# What to do:
In the records below, some lines hold the word "themeText". Copy each of those lines.
*** Data to process Section Begins ***
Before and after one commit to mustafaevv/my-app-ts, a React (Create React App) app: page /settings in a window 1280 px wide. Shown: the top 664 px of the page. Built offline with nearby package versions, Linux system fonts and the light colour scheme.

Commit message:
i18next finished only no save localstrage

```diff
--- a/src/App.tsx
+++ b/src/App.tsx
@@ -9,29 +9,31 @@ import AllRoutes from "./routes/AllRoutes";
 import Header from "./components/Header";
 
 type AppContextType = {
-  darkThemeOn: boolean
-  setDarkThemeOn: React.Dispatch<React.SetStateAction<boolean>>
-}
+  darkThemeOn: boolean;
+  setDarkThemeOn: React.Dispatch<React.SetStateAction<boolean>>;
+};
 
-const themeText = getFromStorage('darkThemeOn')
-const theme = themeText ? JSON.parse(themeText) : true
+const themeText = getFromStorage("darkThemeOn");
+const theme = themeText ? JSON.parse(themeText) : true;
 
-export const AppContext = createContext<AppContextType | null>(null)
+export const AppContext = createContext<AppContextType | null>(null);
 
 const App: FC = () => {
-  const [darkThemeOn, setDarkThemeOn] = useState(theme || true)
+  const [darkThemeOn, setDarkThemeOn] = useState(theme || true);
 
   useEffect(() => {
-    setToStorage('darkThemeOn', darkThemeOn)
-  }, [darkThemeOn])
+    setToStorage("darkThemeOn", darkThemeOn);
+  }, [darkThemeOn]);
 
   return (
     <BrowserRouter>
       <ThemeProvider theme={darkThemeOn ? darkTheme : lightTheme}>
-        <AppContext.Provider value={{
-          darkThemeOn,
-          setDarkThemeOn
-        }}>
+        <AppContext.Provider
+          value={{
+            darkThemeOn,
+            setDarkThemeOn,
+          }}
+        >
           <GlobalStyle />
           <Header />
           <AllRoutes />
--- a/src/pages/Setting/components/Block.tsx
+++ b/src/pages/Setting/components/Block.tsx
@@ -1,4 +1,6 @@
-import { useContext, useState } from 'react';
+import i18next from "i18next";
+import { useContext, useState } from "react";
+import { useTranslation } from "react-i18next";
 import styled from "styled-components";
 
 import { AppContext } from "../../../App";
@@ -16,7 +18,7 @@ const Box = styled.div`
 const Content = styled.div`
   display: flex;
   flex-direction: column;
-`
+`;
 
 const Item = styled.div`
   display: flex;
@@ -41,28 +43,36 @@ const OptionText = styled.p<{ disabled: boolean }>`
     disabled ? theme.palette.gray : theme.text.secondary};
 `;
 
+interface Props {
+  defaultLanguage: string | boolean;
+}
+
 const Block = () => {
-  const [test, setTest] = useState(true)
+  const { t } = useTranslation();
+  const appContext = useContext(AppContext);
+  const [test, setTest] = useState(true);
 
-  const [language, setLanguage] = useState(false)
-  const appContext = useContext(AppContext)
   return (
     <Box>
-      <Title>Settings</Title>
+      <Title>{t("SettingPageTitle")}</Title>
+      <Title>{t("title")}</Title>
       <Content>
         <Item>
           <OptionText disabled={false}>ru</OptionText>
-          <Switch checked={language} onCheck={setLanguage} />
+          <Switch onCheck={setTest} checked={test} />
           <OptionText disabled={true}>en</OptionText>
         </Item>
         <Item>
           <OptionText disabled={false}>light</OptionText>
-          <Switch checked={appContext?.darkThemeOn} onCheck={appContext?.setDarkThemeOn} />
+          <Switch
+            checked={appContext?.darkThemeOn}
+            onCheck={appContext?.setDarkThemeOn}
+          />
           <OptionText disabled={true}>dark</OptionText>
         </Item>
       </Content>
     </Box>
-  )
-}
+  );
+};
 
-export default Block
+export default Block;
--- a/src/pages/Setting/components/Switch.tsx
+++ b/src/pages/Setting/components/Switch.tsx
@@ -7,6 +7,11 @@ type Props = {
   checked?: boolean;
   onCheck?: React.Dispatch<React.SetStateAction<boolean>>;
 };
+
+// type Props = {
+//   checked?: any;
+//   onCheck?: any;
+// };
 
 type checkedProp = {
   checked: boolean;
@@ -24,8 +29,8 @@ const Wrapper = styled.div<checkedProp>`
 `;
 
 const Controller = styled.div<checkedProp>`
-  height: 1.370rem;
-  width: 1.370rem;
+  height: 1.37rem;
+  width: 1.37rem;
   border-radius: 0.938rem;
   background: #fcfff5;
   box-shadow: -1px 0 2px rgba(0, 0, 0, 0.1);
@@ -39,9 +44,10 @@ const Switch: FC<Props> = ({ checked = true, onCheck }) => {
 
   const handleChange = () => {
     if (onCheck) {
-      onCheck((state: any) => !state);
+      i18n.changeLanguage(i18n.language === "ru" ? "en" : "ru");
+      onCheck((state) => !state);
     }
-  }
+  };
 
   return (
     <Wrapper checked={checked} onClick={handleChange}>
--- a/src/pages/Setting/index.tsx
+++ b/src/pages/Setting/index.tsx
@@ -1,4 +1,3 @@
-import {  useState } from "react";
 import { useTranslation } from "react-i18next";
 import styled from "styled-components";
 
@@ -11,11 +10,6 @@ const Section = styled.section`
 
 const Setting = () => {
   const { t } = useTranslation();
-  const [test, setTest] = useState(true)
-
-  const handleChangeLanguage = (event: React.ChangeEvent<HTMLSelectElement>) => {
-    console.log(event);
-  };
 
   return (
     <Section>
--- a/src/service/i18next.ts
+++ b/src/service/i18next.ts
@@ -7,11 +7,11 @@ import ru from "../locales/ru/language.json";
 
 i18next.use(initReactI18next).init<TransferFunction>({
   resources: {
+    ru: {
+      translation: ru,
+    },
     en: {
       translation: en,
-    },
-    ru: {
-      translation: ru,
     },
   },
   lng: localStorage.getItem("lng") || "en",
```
*** Data to process Section Ends ***
*** Data to process Section Begins ***
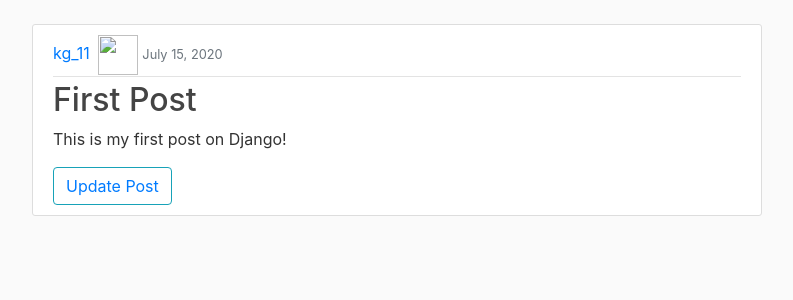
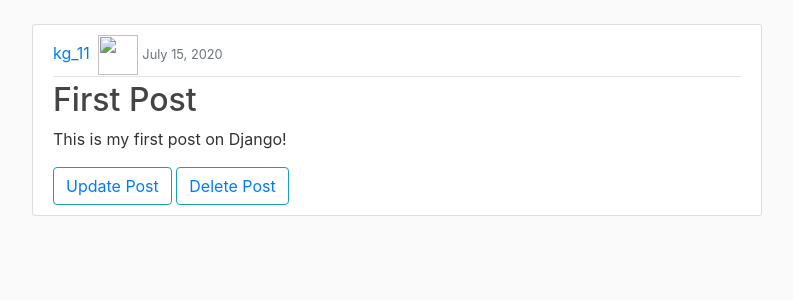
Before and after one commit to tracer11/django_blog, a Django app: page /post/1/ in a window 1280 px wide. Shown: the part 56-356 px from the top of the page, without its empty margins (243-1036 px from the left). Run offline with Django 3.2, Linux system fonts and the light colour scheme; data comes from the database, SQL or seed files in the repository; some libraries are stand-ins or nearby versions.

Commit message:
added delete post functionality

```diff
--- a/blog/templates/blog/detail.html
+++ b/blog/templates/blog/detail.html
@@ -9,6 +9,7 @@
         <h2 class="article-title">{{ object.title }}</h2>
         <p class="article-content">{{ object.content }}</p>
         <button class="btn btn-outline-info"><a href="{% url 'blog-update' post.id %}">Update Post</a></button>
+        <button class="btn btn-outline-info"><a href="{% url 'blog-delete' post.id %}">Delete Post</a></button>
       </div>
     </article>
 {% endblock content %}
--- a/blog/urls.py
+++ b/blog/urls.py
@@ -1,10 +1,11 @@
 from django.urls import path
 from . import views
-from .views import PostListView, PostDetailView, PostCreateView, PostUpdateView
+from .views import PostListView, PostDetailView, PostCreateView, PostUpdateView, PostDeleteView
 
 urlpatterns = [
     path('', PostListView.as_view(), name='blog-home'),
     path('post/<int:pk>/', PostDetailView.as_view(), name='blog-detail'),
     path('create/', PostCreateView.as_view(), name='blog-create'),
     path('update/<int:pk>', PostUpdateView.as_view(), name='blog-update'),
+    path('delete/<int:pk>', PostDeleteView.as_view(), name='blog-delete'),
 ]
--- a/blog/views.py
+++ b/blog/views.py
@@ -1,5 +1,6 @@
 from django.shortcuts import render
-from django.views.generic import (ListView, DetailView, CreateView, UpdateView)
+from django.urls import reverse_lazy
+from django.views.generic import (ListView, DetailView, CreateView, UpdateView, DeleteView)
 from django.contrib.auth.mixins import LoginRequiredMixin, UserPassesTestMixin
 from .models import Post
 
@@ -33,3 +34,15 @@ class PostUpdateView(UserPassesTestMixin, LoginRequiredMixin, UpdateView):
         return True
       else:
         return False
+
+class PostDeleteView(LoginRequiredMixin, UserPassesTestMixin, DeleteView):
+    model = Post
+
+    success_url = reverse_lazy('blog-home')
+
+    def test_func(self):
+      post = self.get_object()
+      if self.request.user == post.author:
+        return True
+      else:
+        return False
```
*** Data to process Section Ends ***
*** Data to process Section Begins ***
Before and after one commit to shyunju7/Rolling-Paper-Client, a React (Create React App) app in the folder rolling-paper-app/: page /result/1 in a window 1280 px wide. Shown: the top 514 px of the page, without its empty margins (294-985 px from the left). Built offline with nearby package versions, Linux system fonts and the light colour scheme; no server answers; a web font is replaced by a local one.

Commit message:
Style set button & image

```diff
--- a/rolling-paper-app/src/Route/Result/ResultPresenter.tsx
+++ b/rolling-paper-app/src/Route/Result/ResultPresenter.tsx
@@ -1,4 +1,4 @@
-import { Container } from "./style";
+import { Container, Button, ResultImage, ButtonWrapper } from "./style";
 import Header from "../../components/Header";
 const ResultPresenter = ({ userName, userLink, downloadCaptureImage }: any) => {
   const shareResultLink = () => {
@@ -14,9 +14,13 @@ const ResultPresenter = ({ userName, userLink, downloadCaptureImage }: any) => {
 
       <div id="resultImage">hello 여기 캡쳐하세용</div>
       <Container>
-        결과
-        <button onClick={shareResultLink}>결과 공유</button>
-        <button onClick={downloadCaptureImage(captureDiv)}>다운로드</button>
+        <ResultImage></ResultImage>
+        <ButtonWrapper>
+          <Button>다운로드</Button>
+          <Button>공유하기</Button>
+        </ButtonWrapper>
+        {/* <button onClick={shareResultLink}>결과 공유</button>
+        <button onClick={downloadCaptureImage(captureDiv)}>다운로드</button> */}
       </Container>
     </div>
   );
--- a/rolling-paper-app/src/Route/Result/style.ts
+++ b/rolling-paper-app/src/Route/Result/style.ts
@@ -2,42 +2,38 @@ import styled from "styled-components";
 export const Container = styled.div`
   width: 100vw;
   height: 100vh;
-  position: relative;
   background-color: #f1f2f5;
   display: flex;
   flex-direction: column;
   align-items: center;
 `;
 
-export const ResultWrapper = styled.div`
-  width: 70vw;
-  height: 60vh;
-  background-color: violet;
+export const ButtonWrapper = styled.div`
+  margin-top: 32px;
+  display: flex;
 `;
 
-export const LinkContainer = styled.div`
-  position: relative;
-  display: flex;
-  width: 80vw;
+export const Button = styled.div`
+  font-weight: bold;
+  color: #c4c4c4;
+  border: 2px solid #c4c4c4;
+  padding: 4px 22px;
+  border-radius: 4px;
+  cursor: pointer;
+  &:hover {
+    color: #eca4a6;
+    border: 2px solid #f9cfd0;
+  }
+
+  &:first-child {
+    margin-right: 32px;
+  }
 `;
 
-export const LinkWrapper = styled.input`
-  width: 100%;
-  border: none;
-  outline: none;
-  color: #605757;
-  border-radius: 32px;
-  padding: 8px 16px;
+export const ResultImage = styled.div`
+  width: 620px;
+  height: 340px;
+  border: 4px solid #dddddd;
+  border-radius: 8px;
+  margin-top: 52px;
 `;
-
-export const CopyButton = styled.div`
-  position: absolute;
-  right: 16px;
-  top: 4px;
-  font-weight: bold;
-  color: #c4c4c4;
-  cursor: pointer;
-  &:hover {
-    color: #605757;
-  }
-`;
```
*** Data to process Section Ends ***
# Answer for the task:
-const themeText = getFromStorage('darkThemeOn')
-const theme = themeText ? JSON.parse(themeText) : true
+const themeText = getFromStorage("darkThemeOn");
+const theme = themeText ? JSON.parse(themeText) : true;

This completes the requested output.